▸ **YOUR INSTRUCTIONS**:
Go through the records below and copy out every line that contains the word "about".

++++++

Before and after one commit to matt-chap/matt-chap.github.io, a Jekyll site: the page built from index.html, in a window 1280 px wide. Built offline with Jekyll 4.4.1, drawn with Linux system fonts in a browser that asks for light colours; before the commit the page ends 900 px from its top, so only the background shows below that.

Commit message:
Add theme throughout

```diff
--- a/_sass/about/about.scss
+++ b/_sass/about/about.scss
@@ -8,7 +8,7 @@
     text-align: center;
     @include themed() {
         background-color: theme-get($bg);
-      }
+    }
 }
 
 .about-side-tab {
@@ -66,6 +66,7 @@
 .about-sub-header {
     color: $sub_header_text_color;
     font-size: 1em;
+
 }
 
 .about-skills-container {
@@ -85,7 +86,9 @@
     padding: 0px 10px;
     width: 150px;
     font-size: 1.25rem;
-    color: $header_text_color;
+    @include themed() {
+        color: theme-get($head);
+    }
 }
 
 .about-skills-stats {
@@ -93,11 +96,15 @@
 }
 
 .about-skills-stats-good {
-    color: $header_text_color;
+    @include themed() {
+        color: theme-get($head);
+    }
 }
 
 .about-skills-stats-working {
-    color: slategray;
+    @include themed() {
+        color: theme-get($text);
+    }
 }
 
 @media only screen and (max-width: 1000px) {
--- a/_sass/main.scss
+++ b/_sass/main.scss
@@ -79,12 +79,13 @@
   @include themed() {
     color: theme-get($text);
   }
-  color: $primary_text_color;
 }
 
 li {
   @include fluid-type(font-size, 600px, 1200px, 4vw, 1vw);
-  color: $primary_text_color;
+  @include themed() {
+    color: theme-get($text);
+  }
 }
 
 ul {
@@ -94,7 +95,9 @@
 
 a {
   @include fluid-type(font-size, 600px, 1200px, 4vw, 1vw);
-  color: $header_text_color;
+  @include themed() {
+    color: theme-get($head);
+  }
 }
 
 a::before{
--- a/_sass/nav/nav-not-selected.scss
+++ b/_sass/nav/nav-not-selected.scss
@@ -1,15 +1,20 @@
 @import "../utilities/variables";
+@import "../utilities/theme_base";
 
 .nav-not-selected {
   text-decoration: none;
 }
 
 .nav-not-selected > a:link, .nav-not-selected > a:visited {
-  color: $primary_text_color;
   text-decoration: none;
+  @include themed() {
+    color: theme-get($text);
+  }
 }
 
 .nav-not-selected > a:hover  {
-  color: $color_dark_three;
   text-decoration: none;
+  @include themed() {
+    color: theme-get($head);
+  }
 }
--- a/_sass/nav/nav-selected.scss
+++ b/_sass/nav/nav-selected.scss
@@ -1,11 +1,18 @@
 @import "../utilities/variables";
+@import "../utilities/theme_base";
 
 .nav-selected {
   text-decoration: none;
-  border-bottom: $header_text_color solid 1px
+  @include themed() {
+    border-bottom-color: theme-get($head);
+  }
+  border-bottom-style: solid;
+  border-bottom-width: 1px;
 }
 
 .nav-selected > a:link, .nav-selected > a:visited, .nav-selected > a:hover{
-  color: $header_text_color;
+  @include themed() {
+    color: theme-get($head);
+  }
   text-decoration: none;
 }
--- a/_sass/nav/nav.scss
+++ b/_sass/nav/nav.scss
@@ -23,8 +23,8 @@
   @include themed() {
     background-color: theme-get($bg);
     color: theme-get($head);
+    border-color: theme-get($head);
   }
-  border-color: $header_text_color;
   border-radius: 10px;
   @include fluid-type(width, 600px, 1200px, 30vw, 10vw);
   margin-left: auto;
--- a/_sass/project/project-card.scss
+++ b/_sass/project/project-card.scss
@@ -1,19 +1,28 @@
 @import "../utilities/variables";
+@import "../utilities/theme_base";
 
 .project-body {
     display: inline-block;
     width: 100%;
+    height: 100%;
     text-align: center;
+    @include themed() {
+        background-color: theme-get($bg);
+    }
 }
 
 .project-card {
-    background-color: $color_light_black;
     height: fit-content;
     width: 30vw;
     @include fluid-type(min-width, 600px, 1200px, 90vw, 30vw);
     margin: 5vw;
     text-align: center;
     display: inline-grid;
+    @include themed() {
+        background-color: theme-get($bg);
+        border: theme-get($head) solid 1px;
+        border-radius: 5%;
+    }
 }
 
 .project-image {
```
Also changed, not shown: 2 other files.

++++++

▸ **RESPONSE AREA**:
--- a/_sass/about/about.scss
+++ b/_sass/about/about.scss
 .about-side-tab {
 .about-sub-header {
 .about-skills-container {
 .about-skills-stats {
 .about-skills-stats-good {
 .about-skills-stats-working {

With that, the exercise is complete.